Bringing in the scalps: the woman leading Romania's war on corruption

Bringing in the scalps: the woman leading Romania’s war on corruption

Laura Codruţa Kövesi presides over agency that has brought cases against mayors, judges, MPs – and now the prime minister
Up Against the Wall

Up Against the Wall

Palestinians in the West Bank, quickly being sealed off behind a barrier, continue to live their lives in limbo. Kit Gillet looks at the reality on the ground following the collapse of the latest round of peace talks with Israel
The Breeding Ground

The Breeding Ground

During the past 50 years, the Cambodia–Thailand border area has become the birthplace of anti-malarial drug resistance. Kit Gillet reports on efforts being made to prevent the spread of new strains of this deadly disease
Painting China's Wall of Shame

Painting China’s Wall of Shame

Chinese artist Zhang Bingjian paints portraits of corrupt Chinese officials and has over 2,000 lying around his Beijing studio
City of Death and Life

City of Death and Life

For 6,000 people in the Philippine capital of Manila, living among the dead is preferable to running the gauntlet of the city’s crime-ridden slums. Kit Gillet reports
In China, foot binding slowly slips into history

In China, foot binding slowly slips into history

In the village of Liuyi, China, there are only about 30 women left who followed a once-common tradition that was painful but also bonded mothers and daughters.
Latest entries

“We don’t BeLiviu”: how Romania is rising against corruption

Night after night, activists gather in Victory Square to demand the resignation of the government.

Anger and Mistrust Fuel Unabated Protests in Romania

Government officials may have thought anger over a law that decriminalized some corruption had waned, once that law was repealed.

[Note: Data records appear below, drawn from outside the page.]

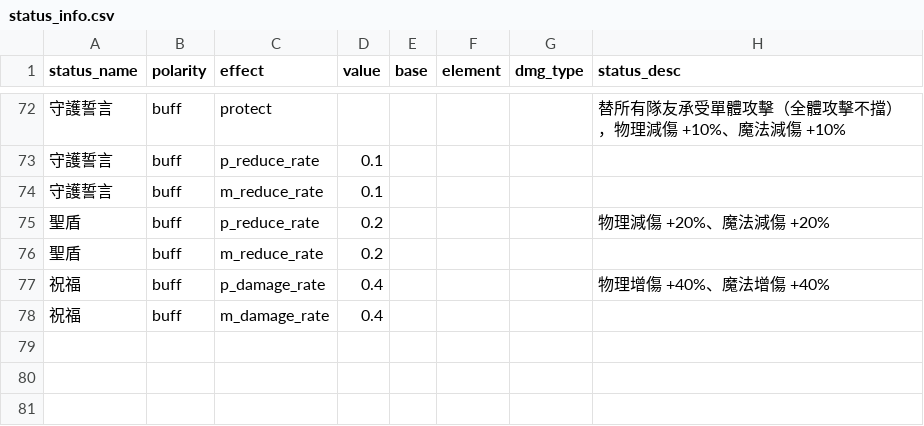
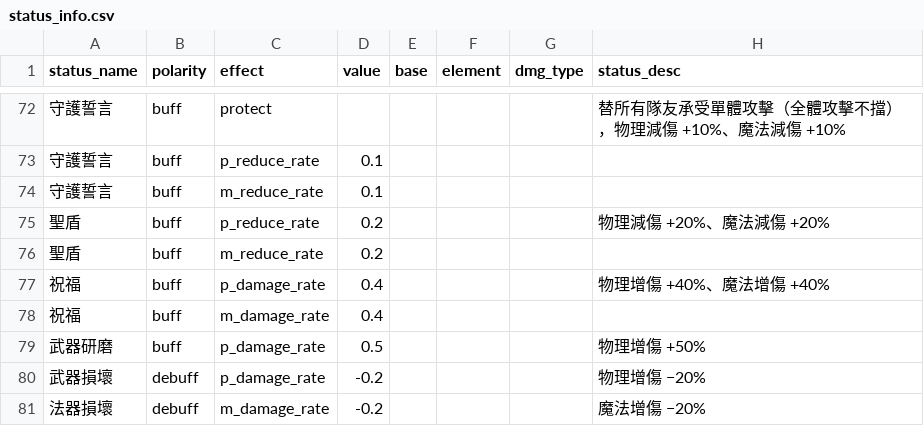
Before and after one commit to minruuwu/bigadventure, a CSV file: assets/data/status_info.csv, drawn as a sheet; only a part is shown, gaps mark what is left out.

```diff
--- a/assets/data/status_info.csv
+++ b/assets/data/status_info.csv
@@ -78 +78,4 @@ status_name,polarity,effect,value,base,element,dmg_type,status_desc
 祝福,buff,m_damage_rate,0.4,,,,
+武器研磨,buff,p_damage_rate,0.5,,,,物理增傷 +50%
+武器損壞,debuff,p_damage_rate,-0.2,,,,物理增傷 −20%
+法器損壞,debuff,m_damage_rate,-0.2,,,,魔法增傷 −20%
```
Also changed, not shown: assets/data/skill_effect.csv, assets/data/skill_info.csv.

They were wrong.
‘We must fight on’ – Romania’s crusader against corruption will not back down

‘We must fight on’ – Romania’s crusader against corruption will not back down

The woman leading the fight to clean up the government in Bucharest says she will continue to hold ministers to account

Hands off their DNA

Huge protests force Romania’s government to reverse itself on corruption

Romanian justice minister resigns after angry anti-corruption protests

Plan to decriminalise offences and issue jail pardons prompted hundreds of thousands of Romanians to take to the streets

Romania’s Leaders Back Down, but Protesters Aren’t Going Anywhere

Distrustful protesters refused to accept the government’s promise to rescind a decree that had decriminalized some corruption offenses.

Romania Reverses Decision to Weaken Corruption Law Amid Uproar

The move was a remarkable and rapid turnaround for a government that had shown every sign of holding firm against five days of mass protests.

Romanian PM to ‘press ahead’ with corruption decrees as protests grow

Sorin Grindeanu refuses to repeal decree despite biggest popular protests since fall of communist dictator Nicolae Ceaușescu

Protesters in Romania denounce plan to decriminalise misconduct offences

Thousands take to streets after government passes emergency ordinance that critics say will help corrupt politicians escape justice

Book review: A Great Place to Have a War: America in Laos and the Birth of a Military CIA

Joshua Kurlantzick’s engaging new history says the secret war in Southeast Asia was the beginning of the modern CIA – no longer merely an intelligence-gathering agency

Keeping Alive a Haven for Yiddish Culture in Modern Romania

Bucharest is home to one of only a handful of Yiddish theaters left in Europe, which remained open even as Romania was gripped by anti-Semitism during World War II.

Romania Chooses Left-Leaning Government

Romania’s Parliament approved a new left-leaning coalition government on Wednesday, ending weeks of uncertainty about who would lead a country that has been a staunch member of the European Union and NATO.